- Textbooks: Some students may know in advance which textbooks they
will be using at school. Compared to many countries, textbooks
can be very expensive here. Also, foreign students may not be
comfortable with English in the first semester. You can purchase
textbooks in your native language to help you understand the subjects
- Medicine: First, medication is expensive in the U.S. Second,
many type of medicines, such as antibiotics, cannot be purchased
without a prescription. If you plan to bring any medication with you, be sure that you bring any documentation too. If you can find it in English that will help if Customs officials or doctors need to know more about them.
- Credit card:
It will take time before you can get your first credit card in America.
Bring along your credit card, so that you will not have to purchase
everything with cash.
- Alarm clock: During the first few days after your arrival,
you may have to attend many events like orientation and an English placement
test. An alarm clock can help you fight jet lag and wake up on time.
Most airlines have very strict limits on how much you
can bring with you on a flight without paying additional
fees. As a general guideline, you should plan on having
one small carry-on bag and two pieces of "checked" baggage
(suitcases, computer boxes, etc.). Check
with your airline to see what their limits are, and if you
are planning on bringing more than they allow for free, ask
how much each additional item will cost.
If you still have more items than you can easily get onto your flight with you, try one of these shipping companies:
- Airborne Express
- Federal Express
What more do I need to do before I leave?
Make a last check through your things to make sure that you have packed everything
you need to bring. If you forget your alarm clock, you will have a difficult
time getting up for important events (orientation, registration, morning classes,
etc.) unless you buy one in America. Even forgetting a small item can make it more
difficult to settle in to your new life as an international student in America.
Convert enough money to U.S. dollars so that you can be carrying a few hundred
dollars in cash, including some small denominations such as 1-, 5-, 10-, and
20-dollar bills. There are many situations in which you will need cash when

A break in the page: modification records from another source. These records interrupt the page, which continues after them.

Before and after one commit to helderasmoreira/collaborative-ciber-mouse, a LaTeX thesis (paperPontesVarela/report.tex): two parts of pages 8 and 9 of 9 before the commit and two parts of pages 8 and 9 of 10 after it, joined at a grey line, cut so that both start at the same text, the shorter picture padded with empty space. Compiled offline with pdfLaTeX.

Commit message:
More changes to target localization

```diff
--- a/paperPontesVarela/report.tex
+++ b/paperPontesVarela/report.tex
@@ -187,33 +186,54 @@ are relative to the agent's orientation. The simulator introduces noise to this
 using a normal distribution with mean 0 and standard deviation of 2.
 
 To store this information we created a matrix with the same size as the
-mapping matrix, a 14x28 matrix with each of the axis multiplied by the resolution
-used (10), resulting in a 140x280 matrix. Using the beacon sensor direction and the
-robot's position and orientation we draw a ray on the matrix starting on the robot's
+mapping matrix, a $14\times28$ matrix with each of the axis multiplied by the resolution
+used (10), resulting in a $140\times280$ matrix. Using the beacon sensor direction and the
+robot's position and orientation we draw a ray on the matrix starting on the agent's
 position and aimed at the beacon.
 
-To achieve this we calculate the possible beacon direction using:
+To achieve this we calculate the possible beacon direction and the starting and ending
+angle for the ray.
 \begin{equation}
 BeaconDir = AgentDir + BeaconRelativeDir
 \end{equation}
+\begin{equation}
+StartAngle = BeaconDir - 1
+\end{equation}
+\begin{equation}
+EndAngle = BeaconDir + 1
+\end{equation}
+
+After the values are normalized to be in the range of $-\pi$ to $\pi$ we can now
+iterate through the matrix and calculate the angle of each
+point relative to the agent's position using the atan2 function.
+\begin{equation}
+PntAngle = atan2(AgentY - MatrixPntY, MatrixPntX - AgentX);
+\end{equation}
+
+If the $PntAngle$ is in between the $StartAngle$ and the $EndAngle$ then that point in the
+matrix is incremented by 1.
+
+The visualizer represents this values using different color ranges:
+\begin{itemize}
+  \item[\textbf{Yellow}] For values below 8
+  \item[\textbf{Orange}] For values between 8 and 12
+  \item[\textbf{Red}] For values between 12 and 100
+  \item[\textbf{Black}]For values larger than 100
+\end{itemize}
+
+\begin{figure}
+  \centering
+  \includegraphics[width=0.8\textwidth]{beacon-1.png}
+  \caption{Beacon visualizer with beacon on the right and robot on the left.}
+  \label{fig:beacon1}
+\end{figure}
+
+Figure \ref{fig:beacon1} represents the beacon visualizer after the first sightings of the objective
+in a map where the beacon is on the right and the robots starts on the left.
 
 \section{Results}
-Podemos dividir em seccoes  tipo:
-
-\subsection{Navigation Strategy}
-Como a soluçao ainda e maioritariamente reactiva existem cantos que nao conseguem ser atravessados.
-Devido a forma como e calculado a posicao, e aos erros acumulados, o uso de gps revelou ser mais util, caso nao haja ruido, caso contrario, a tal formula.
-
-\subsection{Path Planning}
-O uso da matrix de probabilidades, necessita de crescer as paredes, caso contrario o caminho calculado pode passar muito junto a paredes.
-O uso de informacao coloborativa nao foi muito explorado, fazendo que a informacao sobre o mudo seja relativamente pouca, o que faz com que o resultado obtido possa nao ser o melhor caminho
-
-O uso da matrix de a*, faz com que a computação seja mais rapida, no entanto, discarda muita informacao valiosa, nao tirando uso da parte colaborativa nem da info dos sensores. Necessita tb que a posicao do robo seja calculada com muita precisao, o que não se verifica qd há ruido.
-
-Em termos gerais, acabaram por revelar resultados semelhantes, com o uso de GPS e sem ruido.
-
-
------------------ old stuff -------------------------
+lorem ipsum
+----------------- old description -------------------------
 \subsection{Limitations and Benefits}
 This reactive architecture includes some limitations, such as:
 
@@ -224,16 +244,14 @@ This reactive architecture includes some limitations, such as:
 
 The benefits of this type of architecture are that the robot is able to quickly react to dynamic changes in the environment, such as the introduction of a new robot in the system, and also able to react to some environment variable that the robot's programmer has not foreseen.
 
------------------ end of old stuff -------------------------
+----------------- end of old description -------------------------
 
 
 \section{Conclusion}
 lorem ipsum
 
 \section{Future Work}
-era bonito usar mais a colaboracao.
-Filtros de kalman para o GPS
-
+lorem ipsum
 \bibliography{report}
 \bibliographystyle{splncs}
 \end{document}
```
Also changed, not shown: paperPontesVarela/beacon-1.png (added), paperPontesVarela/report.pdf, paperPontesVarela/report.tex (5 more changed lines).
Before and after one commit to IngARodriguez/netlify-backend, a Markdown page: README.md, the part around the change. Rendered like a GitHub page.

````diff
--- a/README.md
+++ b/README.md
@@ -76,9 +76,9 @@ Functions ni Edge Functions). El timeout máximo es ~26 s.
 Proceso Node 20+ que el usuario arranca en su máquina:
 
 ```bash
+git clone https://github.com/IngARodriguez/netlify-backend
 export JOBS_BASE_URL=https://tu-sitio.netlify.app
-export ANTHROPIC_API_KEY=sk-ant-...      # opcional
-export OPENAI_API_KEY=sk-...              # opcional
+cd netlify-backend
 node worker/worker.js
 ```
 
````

you first arrive. For your own security, carry you cash in two or three different places, and avoid carrying any cash in your back pockets or anywhere it could fall out easily.
|16: Housing & Pick Up | | 18: Customs
Important US Official Links:
|1) SEVIS is a government, computerized system that maintains and manages data about foreign students and exchange visitors during their stay in the United States. More info >>|
|2) U.S. Customs - Department of State|